Since sustainability is the highest-level of competency, it is probably no surprise that it is also the toughest stage to master. Yet, the formula for success is actually quite simple. It involves a good mix of three key ingredients: people, process and technology.
Getting the right people involved in Strategic Finance is extremely important, but since that is going to differ quite a bit from organization to organization, I think it is more important to address the collective thinking (culture) that needs to be adopted. In order for Strategic Finance to work, organizations must create an environment that encourages peers to contribute their own unique ideas and suggestions. Gone, are the days of presenting static plans to your peers and forcing them into submission. Rather, we need to promote the efficient discussion and debate of alternatives, so that new ideas can be forged and steadfast plans can achieve the buy-in they deserve.

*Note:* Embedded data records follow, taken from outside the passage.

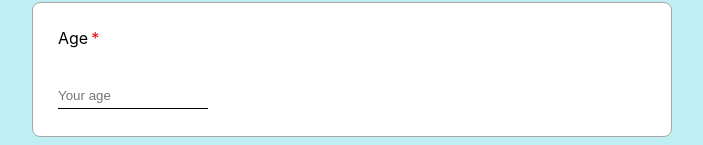
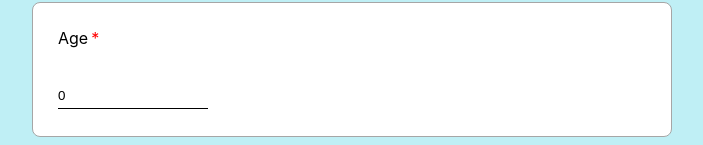
Before and after one commit to deekshithmd/sop-generation-tool, a React (Create React App) app: page / in a window 1280 px wide. Shown: the part 611-756 px from the top of the page, without its empty margins (288-991 px from the left). Built offline with nearby package versions, Linux system fonts and the light colour scheme.

Commit message:
completed final page

```diff
--- a/src/components/FormComponent/index.jsx
+++ b/src/components/FormComponent/index.jsx
@@ -23,32 +23,13 @@ import {
 } from "../ComponentList";
 import Warning from "../../assets/warning.png";
 import { validateEmail, checkFormData, sendEmail } from "../../helpers";
+import { initialFormState } from "../../config";
 
 export const FormComponent = () => {
     const [showForm, setShowForm] = useState(true);
     const [isFormCompleted, setIsFormCompleted] = useState(false);
     const [isFormSubmittedOnce, setIsFormSubmittedOnce] = useState(false);
-    const [formData, setFormData] = useState({
-        email: { value: "", isFocussed: false },
-        name: { value: "", isFocussed: false },
-        age: { value: 0, isFocussed: false },
-        qualification: { value: "", isFocussed: false },
-        institute: { value: "", isFocussed: false },
-        field: { value: "", isFocussed: false },
-        experience: { value: "", isFocussed: false },
-        institutecanada: { value: "", isFocussed: false },
-        programcanada: { value: "", isFocussed: false },
-        countryorigin: { value: "", isFocussed: false },
-        goals: { value: "", isFocussed: false },
-        listening: { value: "", isFocussed: false },
-        reading: { value: "", isFocussed: false },
-        speaking: { value: "", isFocussed: false },
-        writing: { value: "", isFocussed: false },
-        firsttution: { value: "no", isFocussed: false },
-        tutionfees: { value: "", isFocussed: false },
-        gic: { value: "no", isFocussed: false },
-        gicpay: { value: "", isFocussed: false },
-    });
+    const [formData, setFormData] = useState(initialFormState);
     const formRef = useRef(null);
 
     const handleSubmit = async (e) => {
@@ -64,7 +45,7 @@ export const FormComponent = () => {
                     left: 0,
                     behavior: "smooth",
                 });
-                formRef?.current?.reset();
+                setFormData(initialFormState);
             }
         } else {
             setIsFormSubmittedOnce(true);
@@ -110,6 +91,8 @@ export const FormComponent = () => {
                 <Span fontSize="32px" fontWeight="500">
                     Customized SOP Generator
                 </Span>
+                {showForm ? (
+                    <>
                         <Span padding="14px 25px">
                             Fill this questionnaire for the student. After submitting, you will
                             receive an email at the email address that you have provided with a
@@ -123,8 +106,25 @@ export const FormComponent = () => {
                                 <WarningText>Fill all compulsory fields</WarningText>
                             </WarningContainer>
                         )}
+                    </>
+                ) : (
+                    <>
+                        <Span padding="14px 25px">
+                            Thanks for using our customized SOP Generator. You will receive a
+                            customized SOP on the email you provided in this form. Feel free to
+                            use and edit it as you see fit.
+                        </Span>
+                        <Span padding="14px 25px">
+                            Good luck with your application!
+                        </Span>
+                        <Span padding="14px 25px">
+                            <a href="/" onClick={() => setShowForm(true)}>Submit another response</a>
+                        </Span>
+                    </>
+                )}
+
             </InfoContainer>
-            {showForm ? (
+            {showForm && (
                 <Form onSubmit={handleSubmit}>
                     <InputContainer border={checkIsFieldValid("email") ? "red" : ""}>
                         <Label>
@@ -134,6 +134,7 @@ export const FormComponent = () => {
                             <Input
                                 type="email"
                                 name="email"
+                                value={formData["email"].value}
                                 placeholder="Your email address"
                                 width="300px"
                                 className="border"
@@ -165,6 +166,7 @@ export const FormComponent = () => {
                                 name="name"
                                 placeholder="Your full name"
                                 width="300px"
+                                value={formData["name"].value}
                                 onChange={handleDataChange}
                                 borderBottom={checkIsFieldValid("name") ? "red" : "black"}
                                 onFocus={() =>
@@ -199,6 +201,7 @@ export const FormComponent = () => {
                                 name="age"
                                 placeholder="Your age"
                                 width="150px"
+                                value={formData["age"].value}
                                 onChange={handleDataChange}
                                 borderBottom={
                                     formData["age"].isFocussed && formData["age"].value === 0
@@ -250,6 +253,7 @@ export const FormComponent = () => {
                                 name="institute"
                                 placeholder="Your answer"
                                 width="300px"
+                                value={formData["institute"].value}
                                 onChange={handleDataChange}
                                 borderBottom={checkIsFieldValid("institute") ? "red" : "black"}
                                 onFocus={() =>
@@ -283,6 +287,7 @@ export const FormComponent = () => {
                                 name="field"
                                 placeholder="Your answer"
                                 width="300px"
+                                value={formData["field"].value}
                                 onChange={handleDataChange}
                                 borderBottom={checkIsFieldValid("field") ? "red" : "black"}
                                 onFocus={() =>
@@ -325,6 +330,7 @@ export const FormComponent = () => {
                                 name="experience"
                                 placeholder="Your answer"
                                 width="100%"
+                                value={formData["experience"].value}
                                 onChange={handleDataChange}
                                 borderBottom={checkIsFieldValid("experience") ? "red" : "black"}
                                 onFocus={() =>
@@ -361,6 +367,7 @@ export const FormComponent = () => {
                                 name="institutecanada"
                                 placeholder="Your answer"
                                 width="300px"
+                                value={formData["institutecanada"].value}
                                 onChange={handleDataChange}
                                 borderBottom={
                                     checkIsFieldValid("institutecanada") ? "red" : "black"
@@ -401,6 +408,7 @@ export const FormComponent = () => {
                                 name="programcanada"
                                 placeholder="Your answer"
                                 width="300px"
+                                value={formData["programcanada"].value}
                                 onChange={handleDataChange}
                                 borderBottom={
                                     checkIsFieldValid("programcanada") ? "red" : "black"
@@ -441,6 +449,7 @@ export const FormComponent = () => {
                                 name="countryorigin"
                                 placeholder="Your answer"
                                 width="300px"
+                                value={formData["countryorigin"].value}
                                 onChange={handleDataChange}
                                 borderBottom={
                                     checkIsFieldValid("countryorigin") ? "red" : "black"
@@ -479,6 +488,7 @@ export const FormComponent = () => {
                                 name="goals"
                                 placeholder="Your answer"
                                 width="300px"
+                                value={formData["goals"].value}
                                 onChange={handleDataChange}
                                 borderBottom={checkIsFieldValid("goals") ? "red" : "black"}
                                 onFocus={() =>
@@ -507,6 +517,7 @@ export const FormComponent = () => {
                                 name="listening"
                                 placeholder="Your answer"
                                 width="300px"
+                                value={formData["listening"].value}
                                 onChange={handleDataChange}
                                 borderBottom={checkIsFieldValid("listening") ? "red" : "black"}
                                 onFocus={() =>
@@ -540,6 +551,7 @@ export const FormComponent = () => {
                                 name="reading"
                                 placeholder="Your answer"
                                 width="300px"
+                                value={formData["reading"].value}
                                 onChange={handleDataChange}
                                 borderBottom={checkIsFieldValid("reading") ? "red" : "black"}
                                 onFocus={() =>
@@ -570,6 +582,7 @@ export const FormComponent = () => {
                                 name="speaking"
                                 placeholder="Your answer"
                                 width="300px"
+                                value={formData["speaking"].value}
                                 onChange={handleDataChange}
                                 borderBottom={checkIsFieldValid("speaking") ? "red" : "black"}
                                 onFocus={() =>
@@ -603,6 +616,7 @@ export const FormComponent = () => {
                                 name="writing"
                                 placeholder="Your answer"
                                 width="300px"
+                                value={formData["writing"].value}
                                 onChange={handleDataChange}
                                 borderBottom={checkIsFieldValid("writing") ? "red" : "black"}
                                 onFocus={() =>
@@ -660,6 +674,7 @@ export const FormComponent = () => {
                                 name="tutionfees"
                                 placeholder="Your answer"
                                 width="300px"
+                                value={formData["tutionfees"].value}
                                 onChange={handleDataChange}
                                 borderBottom={checkIsFieldValid("tutionfees") ? "red" : "black"}
                                 onFocus={() =>
@@ -714,6 +729,7 @@ export const FormComponent = () => {
                                 name="gicpay"
                                 placeholder="Your answer"
                                 width="300px"
+                                value={formData["gicpay"].value}
                                 onChange={handleDataChange}
                                 borderBottom={checkIsFieldValid("gicpay") ? "red" : "black"}
                                 onFocus={() =>
@@ -748,11 +764,6 @@ export const FormComponent = () => {
                         </Button>
                     </BottomRow>
                 </Form>
-            ) : (
-                <InputContainer>
-                    Would you like to submit another response?{" "}
-                    <button onClick={() => setShowForm(true)}>click here</button>
-                </InputContainer>
             )}
         </Container>
     );
--- /dev/null
+++ b/src/config/index.js
@@ -0,0 +1,21 @@
+export const initialFormState = {
+    email: { value: "", isFocussed: false },
+    name: { value: "", isFocussed: false },
+    age: { value: 0, isFocussed: false },
+    qualification: { value: "", isFocussed: false },
+    institute: { value: "", isFocussed: false },
+    field: { value: "", isFocussed: false },
+    experience: { value: "", isFocussed: false },
+    institutecanada: { value: "", isFocussed: false },
+    programcanada: { value: "", isFocussed: false },
+    countryorigin: { value: "", isFocussed: false },
+    goals: { value: "", isFocussed: false },
+    listening: { value: "", isFocussed: false },
+    reading: { value: "", isFocussed: false },
+    speaking: { value: "", isFocussed: false },
+    writing: { value: "", isFocussed: false },
+    firsttution: { value: "no", isFocussed: false },
+    tutionfees: { value: "", isFocussed: false },
+    gic: { value: "no", isFocussed: false },
+    gicpay: { value: "", isFocussed: false },
+}
```
Lines whose indentation alone changed are shown as unchanged.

In order to manage such an environment, FP&A must also adopt a more agile management approach for Strategic Finance. This means that unlike the command and control nature of bottom-up budgeting, FP&A needs to enable peer teams to have more control in shaping what is possible. So in order to achieve this, FP&A must allow modelers to have more control when it comes to things like: workflow (who and when models are shared), metadata (creation of new accounts, entities, scenarios, etc.) and formulas (new ratios, forecast rules, etc.). Locking down the model will only act to frustrate and limit modelers from maximizing their Strategic Finance efforts. Forcing users to take their alternative ideas offline goes against the very nature of Strategic Finance.
If what I’ve explained above sounds difficult to achieve using Corporate Performance Management (CPM) software, then you’re not alone. In fact, most companies continue to rely on spreadsheets for Strategic Finance, regardless of their investments in bottom-up planning tools.
At first glance, spreadsheets eliminate pre-defined workflows and make it possible for modelers to make their own logic changes, but they also introduce a host of issues as well (version control, cell errors and transparency to name a few). Spreadsheets are the ultimate personal productivity tool that addresses ad-hoc needs. But, Strategic Finance is not ad-hoc…rather it is agile (reoccurring as well as ever-changing).
We need to realize that Strategic Finance has unique requirements that are best addressed using purpose-built technology. We need to stop building work-a-rounds and start addressing these concerns head on. We must not let technology drive our capabilities, but instead select technology that best supports the people and processes that are responsible for driving real change in your organization.